§ MATERIAL TO PROCESS
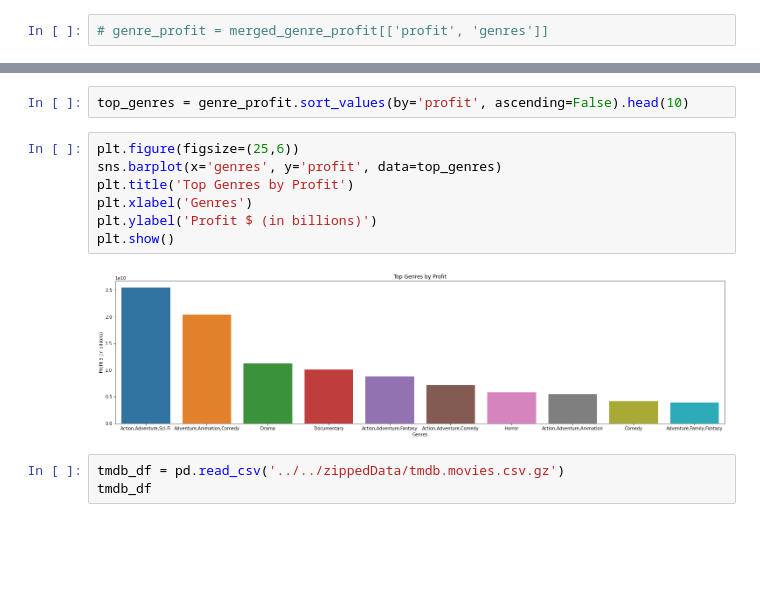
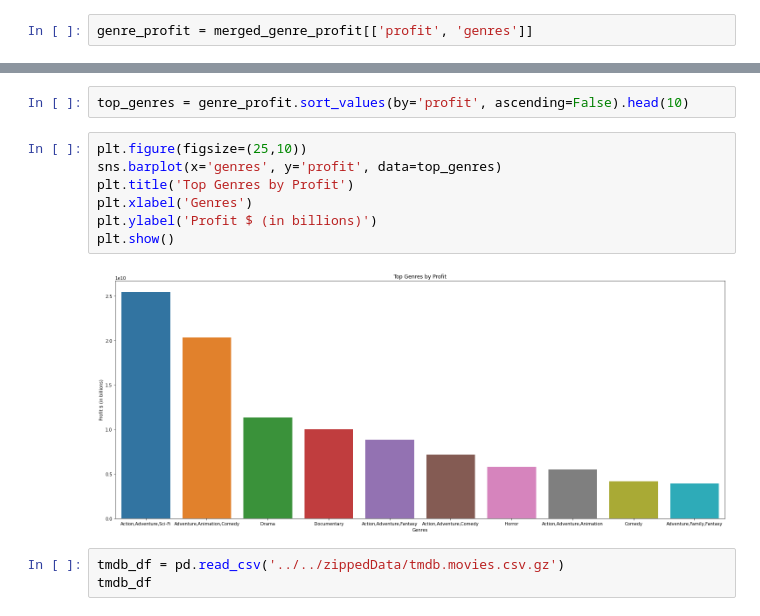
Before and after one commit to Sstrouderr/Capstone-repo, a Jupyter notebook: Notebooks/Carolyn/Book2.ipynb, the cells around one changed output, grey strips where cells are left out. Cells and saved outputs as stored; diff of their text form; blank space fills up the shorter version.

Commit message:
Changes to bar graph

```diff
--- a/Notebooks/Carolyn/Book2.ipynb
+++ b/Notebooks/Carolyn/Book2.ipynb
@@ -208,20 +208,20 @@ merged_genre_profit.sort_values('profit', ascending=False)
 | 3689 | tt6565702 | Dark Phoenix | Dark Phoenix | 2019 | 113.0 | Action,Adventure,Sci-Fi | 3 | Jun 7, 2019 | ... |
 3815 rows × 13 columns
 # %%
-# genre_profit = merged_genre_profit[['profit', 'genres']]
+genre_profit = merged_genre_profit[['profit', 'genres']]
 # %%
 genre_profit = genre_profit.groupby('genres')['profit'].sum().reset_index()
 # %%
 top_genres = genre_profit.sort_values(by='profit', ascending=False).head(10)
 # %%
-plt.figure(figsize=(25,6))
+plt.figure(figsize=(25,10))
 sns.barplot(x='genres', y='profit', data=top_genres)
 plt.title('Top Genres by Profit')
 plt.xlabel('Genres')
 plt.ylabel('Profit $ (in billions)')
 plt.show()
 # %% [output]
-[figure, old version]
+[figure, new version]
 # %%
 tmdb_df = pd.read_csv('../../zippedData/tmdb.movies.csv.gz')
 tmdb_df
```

§ WORK TO COMPLETE
Copy the material above word for word, images excluded.

§ OUTPUT OF THE EXERCISE
Before and after one commit to Sstrouderr/Capstone-repo, a Jupyter notebook: Notebooks/Carolyn/Book2.ipynb, the cells around one changed output, grey strips where cells are left out. Cells and saved outputs as stored; diff of their text form; blank space fills up the shorter version.

Commit message:
Changes to bar graph

```diff
--- a/Notebooks/Carolyn/Book2.ipynb
+++ b/Notebooks/Carolyn/Book2.ipynb
@@ -208,20 +208,20 @@ merged_genre_profit.sort_values('profit', ascending=False)
 | 3689 | tt6565702 | Dark Phoenix | Dark Phoenix | 2019 | 113.0 | Action,Adventure,Sci-Fi | 3 | Jun 7, 2019 | ... |
 3815 rows × 13 columns
 # %%
-# genre_profit = merged_genre_profit[['profit', 'genres']]
+genre_profit = merged_genre_profit[['profit', 'genres']]
 # %%
 genre_profit = genre_profit.groupby('genres')['profit'].sum().reset_index()
 # %%
 top_genres = genre_profit.sort_values(by='profit', ascending=False).head(10)
 # %%
-plt.figure(figsize=(25,6))
+plt.figure(figsize=(25,10))
 sns.barplot(x='genres', y='profit', data=top_genres)
 plt.title('Top Genres by Profit')
 plt.xlabel('Genres')
 plt.ylabel('Profit $ (in billions)')
 plt.show()
 # %% [output]
-[figure, old version]
+[figure, new version]
 # %%
 tmdb_df = pd.read_csv('../../zippedData/tmdb.movies.csv.gz')
 tmdb_df
```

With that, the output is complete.